That doesn’t mean the tactic will work every time, only when the truth is more in line with the Right’s use of the rhetorical term than the Left’s. Of course, that will be most of the time, as the shameless dishonesty in this piece demonstrates:
“the label has been co-opted to mean any number of completely different things: Liberal claptrap. Or opinion from left-of-center. Or simply anything in the realm of news that the observer doesn’t like to hear.”
No, it hasn’t, as it was instead applied to mean false information presented as accurate news by the mainstream media. Notice that Left can’t afford to be completely honest even when they are affecting to do so, which is why they will always be vulnerable to rhetorical jujitsu of this sort. And on a tangential note, observe that this is why larping and “mocking” the media by playing along with its narrative is always a mistake, as doing so strengthens their rhetoric and eliminates the possibility of turning it around on them.
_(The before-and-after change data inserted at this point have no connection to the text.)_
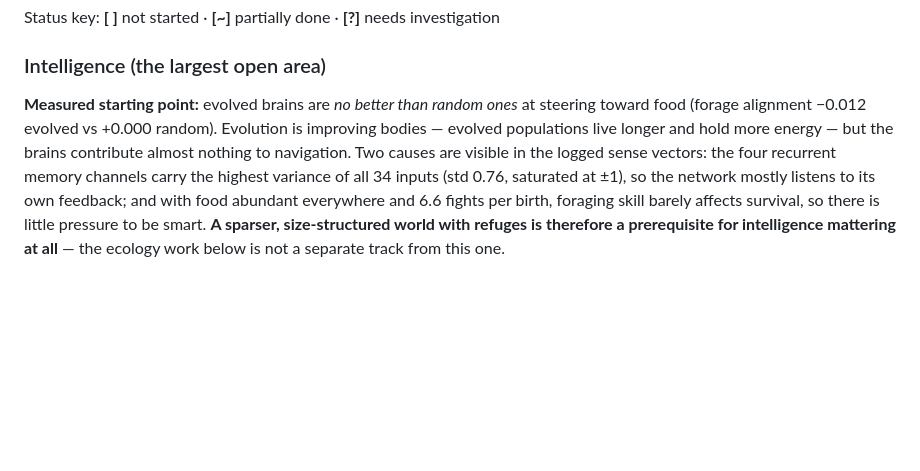
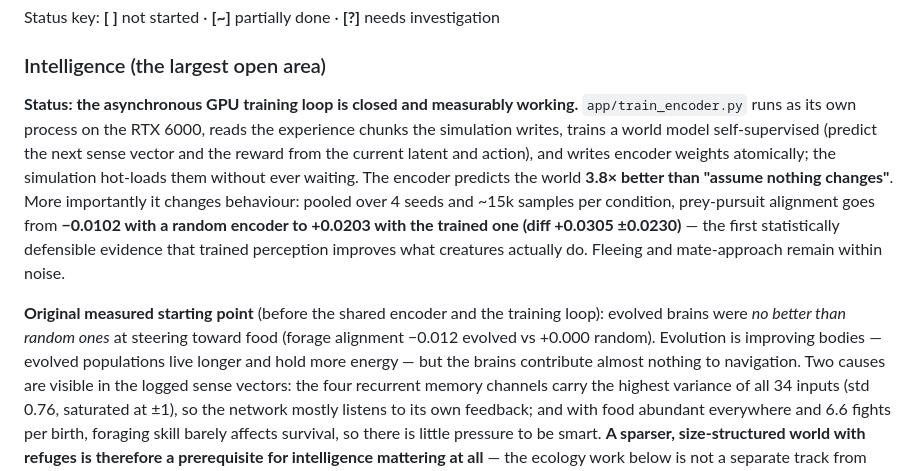
Before and after one commit to darkengines/life, a Markdown page: README.md, the part around the change. Drawn GitHub-style; blank space fills up the shorter version.

Commit message:
Record the first measured behavioural gain from trained perception
Pooled over 4 seeds and ~15k samples per condition, prey-pursuit alignment
goes from -0.0102 with a random shared encoder to +0.0203 with the GPU-trained
one, a difference of +0.0305 against a 2-sigma noise band of 0.0230, and
consistent in direction across 3 of 4 seeds. Fleeing and mate-approach stay
within noise and are reported as such.

Co-Authored-By: Claude Opus 5 <noreply@anthropic.com>
Claude-Session: https://claude.ai/code/session_012ZAtZBf6tmTjRfzgJnzbn5

```diff
--- a/README.md
+++ b/README.md
@@ -283,8 +283,19 @@ Status key: **[ ]** not started · **[~]** partially done · **[?]** needs inves
 
 ### Intelligence (the largest open area)
 
-**Measured starting point:** evolved brains are *no better than random ones* at steering toward
-food (forage alignment −0.012 evolved vs +0.000 random). Evolution is improving bodies — evolved
+**Status: the asynchronous GPU training loop is closed and measurably working.** `app/train_encoder.py`
+runs as its own process on the RTX 6000, reads the experience chunks the simulation writes, trains a
+world model self-supervised (predict the next sense vector and the reward from the current latent and
+action), and writes encoder weights atomically; the simulation hot-loads them without ever waiting.
+The encoder predicts the world **3.8× better than "assume nothing changes"**. More importantly it
+changes behaviour: pooled over 4 seeds and ~15k samples per condition, prey-pursuit alignment goes
+from **−0.0102 with a random encoder to +0.0203 with the trained one (diff +0.0305 ±0.0230)** — the
+first statistically defensible evidence that trained perception improves what creatures actually do.
+Fleeing and mate-approach remain within noise.
+
+**Original measured starting point** (before the shared encoder and the training loop): evolved
+brains were *no better than random ones* at steering toward food (forage alignment −0.012 evolved vs
++0.000 random). Evolution is improving bodies — evolved
 populations live longer and hold more energy — but the brains contribute almost nothing to
 navigation. Two causes are visible in the logged sense vectors: the four recurrent memory channels
 carry the highest variance of all 34 inputs (std 0.76, saturated at ±1), so the network mostly
```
If you don’t understand the tactic’s connection to #GamerGate, it is an application of the frequently used GG tactic of taking over enemy hashtags, also known as “all ur hashtag are belong to us”. I even described this specific tactic in modest detail in SJWs Always Lie.